In order to put your readers " in the current" of Maryborough politics, I must refer to the school agitation which has been, for the present at least, settled by the Education Department. The whole matter lies in a nutshell. We have a primary school building, which is very much too small for the number of pupils attending it. We have also a very fine immigration depot, which is of course only used at rare intervals. On this last-named building, with its ample accommodation, sufficient for fully two thousand children, the Education Department cast covetous eyes, and the project of a transfer of the school to it was mooted. On this, two parties sprung into existence in the town, those in favor of and those opposed to the transfer. The former argued that from its central position the depot was just the very building we needed for a grand primary school, in which all the children of the beloved town might be gathered together and learn their three R's in sweet unison. The transferites maintained also that immigrants came but seldom, that the building, as a depot, was practically useless for months together, and that the new chums when they did come could be lodged else-where, in the abandoned primary school for instance, which would be good enough for them ; in short, that the education and training of the homo-grown population was of far greater importance than the comfort of the imported immigrants.

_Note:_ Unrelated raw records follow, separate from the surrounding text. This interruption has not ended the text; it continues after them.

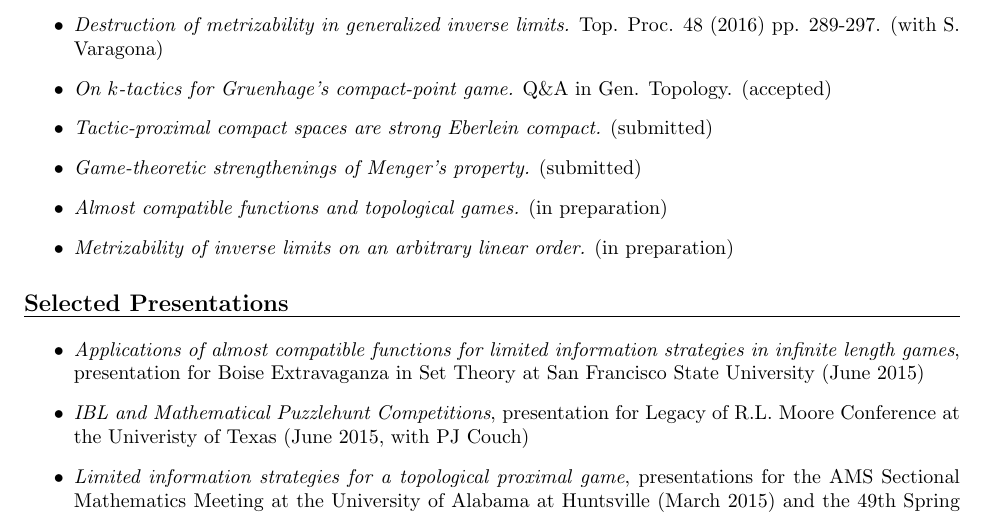
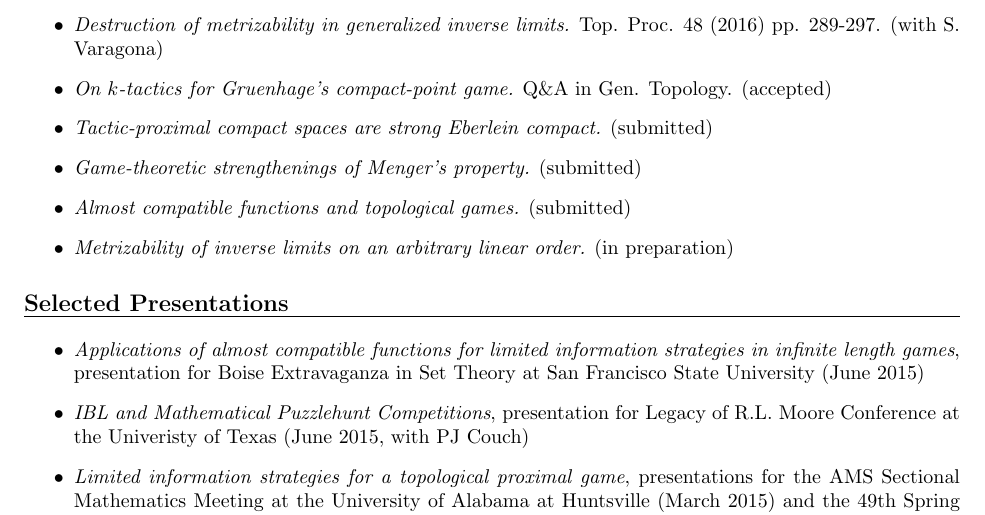
Before and after one commit to StevenClontz/cv, a LaTeX CV (CV.tex): part of page 2 of 4, cut so that both start at the same text. Compiled offline with pdfLaTeX.

Commit message:
add submission

```diff
--- a/CV.tex
+++ b/CV.tex
@@ -159,7 +159,7 @@ Phi Kappa Phi, Phi Beta Kappa\\
     (submitted)
   \item
     \textit{Almost compatible functions and topological games.}
-    (in preparation)
+    (submitted)
   \item
     \textit{Metrizability of inverse limits on an arbitrary linear order.}
     (in preparation)
```
Also changed, not shown: CV.pdf.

On the other side, it was pointed out that the depot was given to us for our immigrants, and to turn it into a school now would look as if we had got the money voted for it under false pretences ; that the demand for immigrants, though slack at present, would be brisk enough as soon as the railway opened up more country ; that giving up even temporarily a building which, as an immigration depot, faced every stranger walking up Kent-street as an outward and visible sign of a fast-swelling population, would look as if we had determined to " rest and be thankful ;" and that finally Maryborough was too scattered a town to allow of the establishment of one central school for all its children. This last argument was urged most forcibly, and indeed Maryborough is scattered over so large an area that children, to attend our central school, would have to walk long distances. The anti-transferites were strengthened by a private letter addressed by Mr. King to one of them, in which he disapproved of the change, as he had personally urged the erection of the depot; and as the speaker's memory is revered by many here, this expression of his opinion had some weight. But the opponents of the change backed their opinion by getting up a subscription-list of some £250 for the erection of branch schools to relieve the existing school-building of the pressure on its space.
The controversy was carried on with the activity we Maryborough folks always display in minor matters, to make up, I suppose, for our apathy in those of greater importance. A newspaper war was fought with much spirit by editors and correspondents. A public meeting was held and adjourned for a week in order to allow the full stream of eloquence to exhaust itself, and a general decision was arrived at adverse to the proposed change. Directly afterwards a small meeting of parents was held, attended by some forty-five individuals, in which the decision of the public meeting was reversed. Suddenly, and when we were getting about tired of the row, orders came up from Brisbane to carry out the change ; and, as I write, a contractor has begun removing the fittings. So far, the contending parties seem to have received the news with indifference, and the controversy is, I suppose, dead. One thing is very certain, that if the depot is to be used as a school, other accommodation will have to be found for immigrants, so that it is simply a question whether the expense of new buildings will fall on the Works or Education Departments, lt seems to me also that if only one primary school is to be kept up for Maryborough, a considerable number of children, living on the outskirts, will not be able to attend it.
P.S. Since writing the above, I have just learned that countermanding orders have arrived about the school. They had begun to take down the fittings in the original building, but have received orders to stop.
The first state school at Maryborough was established in 1862 in a small building at the northeast corner of Kent and Lennox Streets, but in 1865 shifted to a purpose-built schoolhouse at the corner of Alice and Lennox Streets. Despite an additional wing being erected in 1872, the Alice Street premises proved too small to cater for Maryborough's burgeoning population, and the school was moved yet again to the present Kent Street premises in 1877.
Maryborough Central State School has a number of historically significant buildings. Block C, a two-storeyed masonry building, was erected in 1875-76, initially as an immigration depôt, and was converted for school use in mid-1877. The adjacent single-storeyed timber infants' school [Block A] was erected in 1881-2, as was the teacher's residence on the far side of the school reserve, fronting Sussex Street. Two of the three timber-framed playsheds were erected in 1879, the other in 1909, and the two-storeyed masonry building [Block B] behind the infants' school, was erected in 1923-24 as a technical college workshop.Courtesy of the Queensland Heritage Register